Panzenböck, M. University of Vienna, Austria, email@example.com
CARBON FLUX FROM PHYTO- TO BACTERIOPLANKTON IN A HIGH ARCTIC LAKE ON FRANZ-JOSEPH-LAND
Dynamics of autotrophic and heterotrophic communities with focus on primary and bacterial production were followed in a high arctic lake on Franz-Joseph-Land (80 to 82 N, 45 to 65 E) in July and August 1996. The investigated lake is ultraoligotrophic, permanently ice-covered (~10% ice-free in summer)and maximum water temperature is 2 C. Phytoplankton biomass and primary production decreased during the investigation period. At the end of the algal bloom the photosynthetical extracellular release (Per) predominated over the particulate production. The extracellular carbon corrected for bacterial uptake amounted to 30-96% of carbon fixation. Temporal dynamics of bacterioplankton production covariated with percentage of Per indicating that Per is the major carbon source for bacteria. About 31% of Per and 19% of totally primary production, respectively, was used for bacterial growth.
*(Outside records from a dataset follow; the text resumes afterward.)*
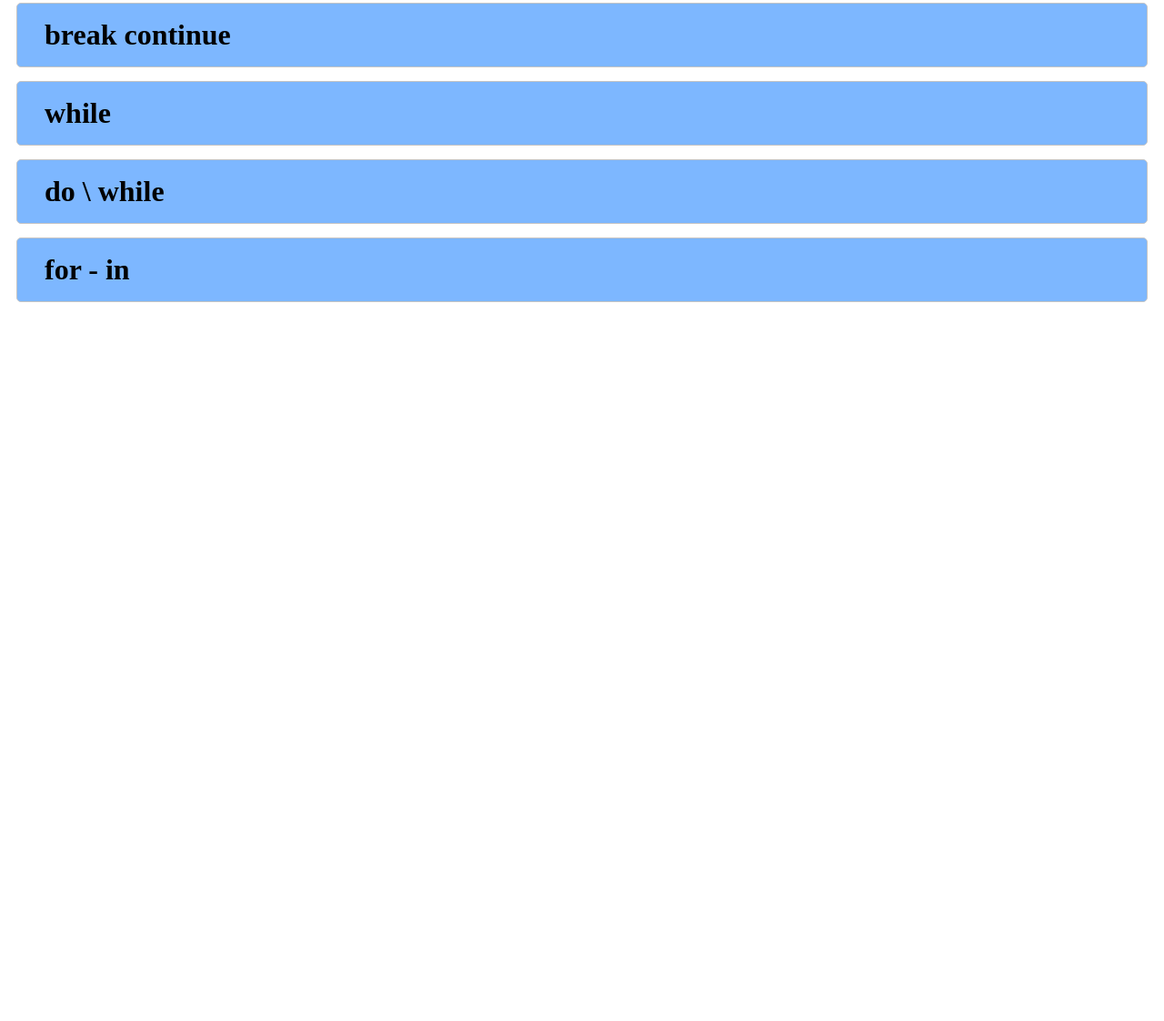
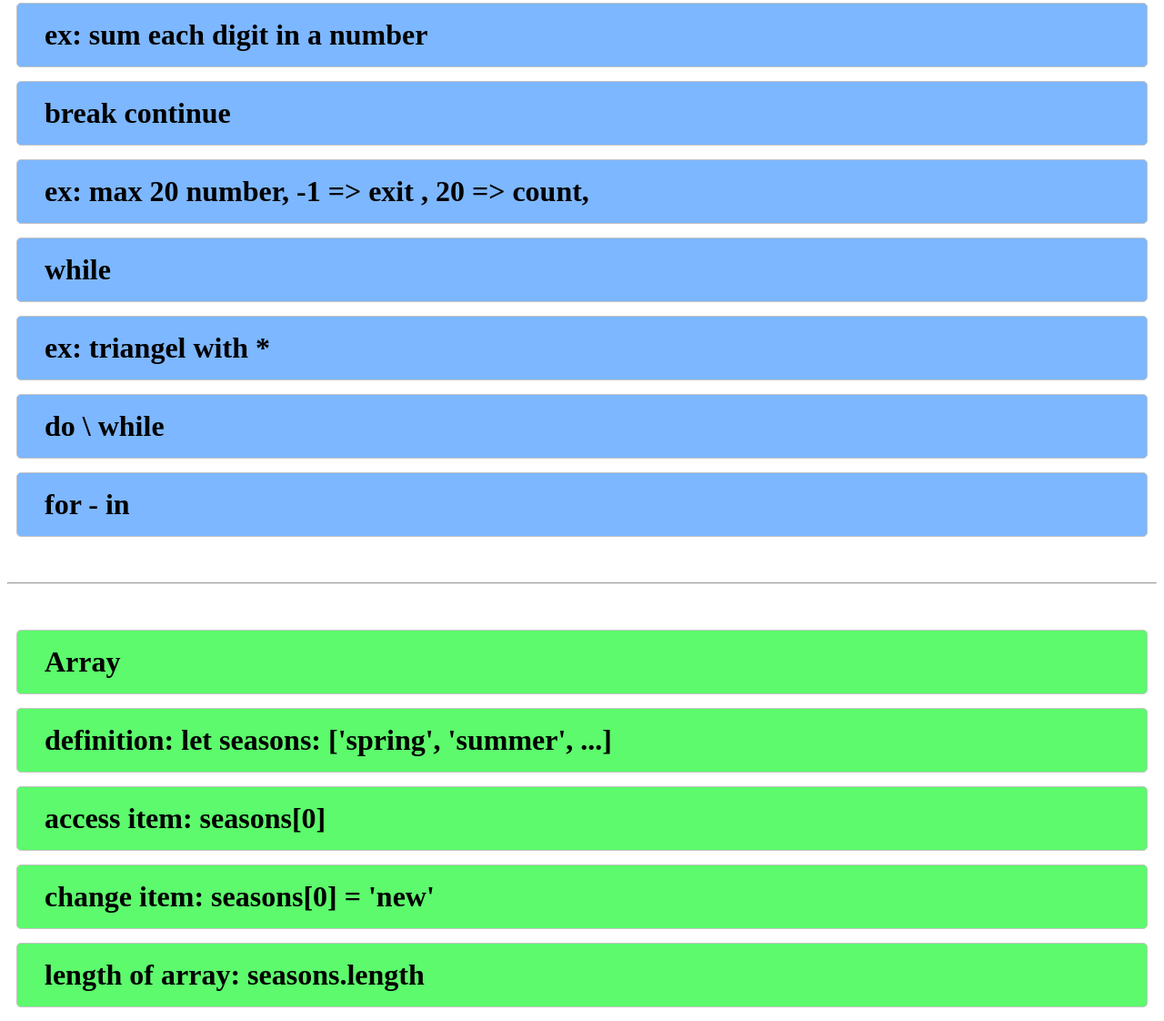
Before and after one commit to roozbehshafieebafti/html-class, a plain HTML site: page pages/js.html in a window 1280 px wide. Shown: the part 2840-3962 px from the top of the page at 91% size. Before the commit the page ends 3187 px from the top, so only its background shows below. Drawn offline with Linux system fonts and the light colour scheme.

Commit message:
array started

```diff
--- a/pages/js.html
+++ b/pages/js.html
@@ -41,10 +41,19 @@
         <hr />
         <div class="card card-3">loop</div>
         <div class="card card-3">for</div>
+        <div class="card card-3">ex: sum each digit in a number</div>
         <div class="card card-3">break continue</div>
+        <div class="card card-3">ex: max 20 number, -1 => exit , 20 => count,</div>
         <div class="card card-3">while</div>
+        <div class="card card-3">ex: triangel with *</div>
         <div class="card card-3">do \ while</div>
         <div class="card card-3">for - in</div>
+        <hr />
+        <div class="card card-4">Array</div>
+        <div class="card card-4">definition: let seasons: ['spring', 'summer', ...]</div>
+        <div class="card card-4">access item: seasons[0]</div>
+        <div class="card card-4">change item: seasons[0] = 'new'</div>
+        <div class="card card-4">length of array: seasons.length</div>
     </main>
 </body>
 </html>
```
Transport of algal carbon to rotifers was of similar magnitude whereas flagellates metabolism seemed to be negligible for carbon pathways in this arctic lake.
Day: Tuesday, Feb. 2
Location: Sweeney Center